- **TASK ITEM**:
Produce the records again in full, exactly as shown below.

-------- DATA EXTRACTS

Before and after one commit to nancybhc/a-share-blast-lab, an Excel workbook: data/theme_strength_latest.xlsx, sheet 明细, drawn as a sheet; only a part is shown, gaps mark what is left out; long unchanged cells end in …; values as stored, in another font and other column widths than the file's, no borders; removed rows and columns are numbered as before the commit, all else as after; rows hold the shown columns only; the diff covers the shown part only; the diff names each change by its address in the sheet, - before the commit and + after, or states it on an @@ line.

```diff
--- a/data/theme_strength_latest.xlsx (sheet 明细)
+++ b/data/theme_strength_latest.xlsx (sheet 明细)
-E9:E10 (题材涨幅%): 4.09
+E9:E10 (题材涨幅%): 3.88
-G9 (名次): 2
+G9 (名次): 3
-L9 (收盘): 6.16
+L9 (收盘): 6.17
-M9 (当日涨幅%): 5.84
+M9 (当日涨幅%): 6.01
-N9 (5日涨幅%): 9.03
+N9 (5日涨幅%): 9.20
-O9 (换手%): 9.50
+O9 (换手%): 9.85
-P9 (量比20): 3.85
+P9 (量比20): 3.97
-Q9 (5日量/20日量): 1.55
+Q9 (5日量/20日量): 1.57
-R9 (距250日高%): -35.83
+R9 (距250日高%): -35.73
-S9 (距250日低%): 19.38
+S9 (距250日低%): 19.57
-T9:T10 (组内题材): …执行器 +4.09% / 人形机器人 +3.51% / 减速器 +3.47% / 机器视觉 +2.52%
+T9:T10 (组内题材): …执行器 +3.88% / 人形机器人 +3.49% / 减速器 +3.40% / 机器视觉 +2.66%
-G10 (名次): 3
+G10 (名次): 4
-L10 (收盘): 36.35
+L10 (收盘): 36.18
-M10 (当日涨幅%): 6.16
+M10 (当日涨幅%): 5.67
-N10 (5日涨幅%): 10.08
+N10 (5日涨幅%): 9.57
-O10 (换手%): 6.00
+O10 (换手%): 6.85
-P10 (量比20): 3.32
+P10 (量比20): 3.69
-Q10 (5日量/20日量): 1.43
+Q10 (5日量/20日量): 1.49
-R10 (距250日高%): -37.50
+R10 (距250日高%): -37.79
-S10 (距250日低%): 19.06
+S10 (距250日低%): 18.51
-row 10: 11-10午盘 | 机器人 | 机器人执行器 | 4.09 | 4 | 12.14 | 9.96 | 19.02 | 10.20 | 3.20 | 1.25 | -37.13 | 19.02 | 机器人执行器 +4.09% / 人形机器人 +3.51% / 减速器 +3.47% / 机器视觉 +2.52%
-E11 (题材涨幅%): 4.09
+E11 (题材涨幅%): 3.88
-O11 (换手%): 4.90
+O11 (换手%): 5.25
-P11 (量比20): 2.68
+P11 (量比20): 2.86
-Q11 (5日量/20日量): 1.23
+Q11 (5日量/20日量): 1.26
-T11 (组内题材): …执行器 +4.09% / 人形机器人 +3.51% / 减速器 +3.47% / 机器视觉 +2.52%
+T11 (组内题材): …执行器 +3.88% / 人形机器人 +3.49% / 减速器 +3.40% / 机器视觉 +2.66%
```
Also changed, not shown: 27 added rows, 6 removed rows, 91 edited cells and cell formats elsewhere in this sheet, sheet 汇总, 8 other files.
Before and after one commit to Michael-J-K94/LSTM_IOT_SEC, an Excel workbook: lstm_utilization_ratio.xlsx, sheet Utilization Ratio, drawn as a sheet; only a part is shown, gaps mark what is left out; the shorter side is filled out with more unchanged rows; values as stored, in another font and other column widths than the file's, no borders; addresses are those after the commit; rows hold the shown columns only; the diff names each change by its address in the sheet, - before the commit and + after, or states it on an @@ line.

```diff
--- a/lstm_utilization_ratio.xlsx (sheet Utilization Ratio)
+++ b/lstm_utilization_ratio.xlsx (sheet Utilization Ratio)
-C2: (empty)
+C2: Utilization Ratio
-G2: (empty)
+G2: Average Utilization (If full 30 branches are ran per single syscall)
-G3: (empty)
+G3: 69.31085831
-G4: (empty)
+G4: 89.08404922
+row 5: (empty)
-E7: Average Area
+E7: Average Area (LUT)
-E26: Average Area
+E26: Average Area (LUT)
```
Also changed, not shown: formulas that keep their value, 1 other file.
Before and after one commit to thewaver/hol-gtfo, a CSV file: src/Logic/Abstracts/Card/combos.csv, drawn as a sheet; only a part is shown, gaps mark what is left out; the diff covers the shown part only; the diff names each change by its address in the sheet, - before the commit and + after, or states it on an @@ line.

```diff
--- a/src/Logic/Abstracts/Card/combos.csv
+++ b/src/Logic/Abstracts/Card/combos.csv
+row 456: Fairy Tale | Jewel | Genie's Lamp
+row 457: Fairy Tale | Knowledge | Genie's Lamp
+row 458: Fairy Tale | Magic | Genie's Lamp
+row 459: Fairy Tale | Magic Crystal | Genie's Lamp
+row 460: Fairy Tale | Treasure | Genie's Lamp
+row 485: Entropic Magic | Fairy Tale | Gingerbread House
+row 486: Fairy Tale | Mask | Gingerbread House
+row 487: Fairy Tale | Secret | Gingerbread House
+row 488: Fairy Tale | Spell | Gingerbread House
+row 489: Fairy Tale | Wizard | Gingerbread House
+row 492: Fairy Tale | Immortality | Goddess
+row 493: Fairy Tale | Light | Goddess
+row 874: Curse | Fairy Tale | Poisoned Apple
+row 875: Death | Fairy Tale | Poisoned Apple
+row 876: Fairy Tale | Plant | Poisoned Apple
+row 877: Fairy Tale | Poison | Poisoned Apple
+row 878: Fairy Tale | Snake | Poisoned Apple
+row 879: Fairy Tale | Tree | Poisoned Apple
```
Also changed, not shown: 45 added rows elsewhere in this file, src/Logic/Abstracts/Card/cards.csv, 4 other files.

----------------

- **THE COMPLETED TASK**:
Before and after one commit to nancybhc/a-share-blast-lab, an Excel workbook: data/theme_strength_latest.xlsx, sheet 明细, drawn as a sheet; only a part is shown, gaps mark what is left out; long unchanged cells end in …; values as stored, in another font and other column widths than the file's, no borders; removed rows and columns are numbered as before the commit, all else as after; rows hold the shown columns only; the diff covers the shown part only; the diff names each change by its address in the sheet, - before the commit and + after, or states it on an @@ line.

```diff
--- a/data/theme_strength_latest.xlsx (sheet 明细)
+++ b/data/theme_strength_latest.xlsx (sheet 明细)
-E9:E10 (题材涨幅%): 4.09
+E9:E10 (题材涨幅%): 3.88
-G9 (名次): 2
+G9 (名次): 3
-L9 (收盘): 6.16
+L9 (收盘): 6.17
-M9 (当日涨幅%): 5.84
+M9 (当日涨幅%): 6.01
-N9 (5日涨幅%): 9.03
+N9 (5日涨幅%): 9.20
-O9 (换手%): 9.50
+O9 (换手%): 9.85
-P9 (量比20): 3.85
+P9 (量比20): 3.97
-Q9 (5日量/20日量): 1.55
+Q9 (5日量/20日量): 1.57
-R9 (距250日高%): -35.83
+R9 (距250日高%): -35.73
-S9 (距250日低%): 19.38
+S9 (距250日低%): 19.57
-T9:T10 (组内题材): …执行器 +4.09% / 人形机器人 +3.51% / 减速器 +3.47% / 机器视觉 +2.52%
+T9:T10 (组内题材): …执行器 +3.88% / 人形机器人 +3.49% / 减速器 +3.40% / 机器视觉 +2.66%
-G10 (名次): 3
+G10 (名次): 4
-L10 (收盘): 36.35
+L10 (收盘): 36.18
-M10 (当日涨幅%): 6.16
+M10 (当日涨幅%): 5.67
-N10 (5日涨幅%): 10.08
+N10 (5日涨幅%): 9.57
-O10 (换手%): 6.00
+O10 (换手%): 6.85
-P10 (量比20): 3.32
+P10 (量比20): 3.69
-Q10 (5日量/20日量): 1.43
+Q10 (5日量/20日量): 1.49
-R10 (距250日高%): -37.50
+R10 (距250日高%): -37.79
-S10 (距250日低%): 19.06
+S10 (距250日低%): 18.51
-row 10: 11-10午盘 | 机器人 | 机器人执行器 | 4.09 | 4 | 12.14 | 9.96 | 19.02 | 10.20 | 3.20 | 1.25 | -37.13 | 19.02 | 机器人执行器 +4.09% / 人形机器人 +3.51% / 减速器 +3.47% / 机器视觉 +2.52%
-E11 (题材涨幅%): 4.09
+E11 (题材涨幅%): 3.88
-O11 (换手%): 4.90
+O11 (换手%): 5.25
-P11 (量比20): 2.68
+P11 (量比20): 2.86
-Q11 (5日量/20日量): 1.23
+Q11 (5日量/20日量): 1.26
-T11 (组内题材): …执行器 +4.09% / 人形机器人 +3.51% / 减速器 +3.47% / 机器视觉 +2.52%
+T11 (组内题材): …执行器 +3.88% / 人形机器人 +3.49% / 减速器 +3.40% / 机器视觉 +2.66%
```
Also changed, not shown: 27 added rows, 6 removed rows, 91 edited cells and cell formats elsewhere in this sheet, sheet 汇总, 8 other files.
Before and after one commit to Michael-J-K94/LSTM_IOT_SEC, an Excel workbook: lstm_utilization_ratio.xlsx, sheet Utilization Ratio, drawn as a sheet; only a part is shown, gaps mark what is left out; the shorter side is filled out with more unchanged rows; values as stored, in another font and other column widths than the file's, no borders; addresses are those after the commit; rows hold the shown columns only; the diff names each change by its address in the sheet, - before the commit and + after, or states it on an @@ line.

```diff
--- a/lstm_utilization_ratio.xlsx (sheet Utilization Ratio)
+++ b/lstm_utilization_ratio.xlsx (sheet Utilization Ratio)
-C2: (empty)
+C2: Utilization Ratio
-G2: (empty)
+G2: Average Utilization (If full 30 branches are ran per single syscall)
-G3: (empty)
+G3: 69.31085831
-G4: (empty)
+G4: 89.08404922
+row 5: (empty)
-E7: Average Area
+E7: Average Area (LUT)
-E26: Average Area
+E26: Average Area (LUT)
```
Also changed, not shown: formulas that keep their value, 1 other file.
Before and after one commit to thewaver/hol-gtfo, a CSV file: src/Logic/Abstracts/Card/combos.csv, drawn as a sheet; only a part is shown, gaps mark what is left out; the diff covers the shown part only; the diff names each change by its address in the sheet, - before the commit and + after, or states it on an @@ line.

```diff
--- a/src/Logic/Abstracts/Card/combos.csv
+++ b/src/Logic/Abstracts/Card/combos.csv
+row 456: Fairy Tale | Jewel | Genie's Lamp
+row 457: Fairy Tale | Knowledge | Genie's Lamp
+row 458: Fairy Tale | Magic | Genie's Lamp
+row 459: Fairy Tale | Magic Crystal | Genie's Lamp
+row 460: Fairy Tale | Treasure | Genie's Lamp
+row 485: Entropic Magic | Fairy Tale | Gingerbread House
+row 486: Fairy Tale | Mask | Gingerbread House
+row 487: Fairy Tale | Secret | Gingerbread House
+row 488: Fairy Tale | Spell | Gingerbread House
+row 489: Fairy Tale | Wizard | Gingerbread House
+row 492: Fairy Tale | Immortality | Goddess
+row 493: Fairy Tale | Light | Goddess
+row 874: Curse | Fairy Tale | Poisoned Apple
+row 875: Death | Fairy Tale | Poisoned Apple
+row 876: Fairy Tale | Plant | Poisoned Apple
+row 877: Fairy Tale | Poison | Poisoned Apple
+row 878: Fairy Tale | Snake | Poisoned Apple
+row 879: Fairy Tale | Tree | Poisoned Apple
```
Also changed, not shown: 45 added rows elsewhere in this file, src/Logic/Abstracts/Card/cards.csv, 4 other files.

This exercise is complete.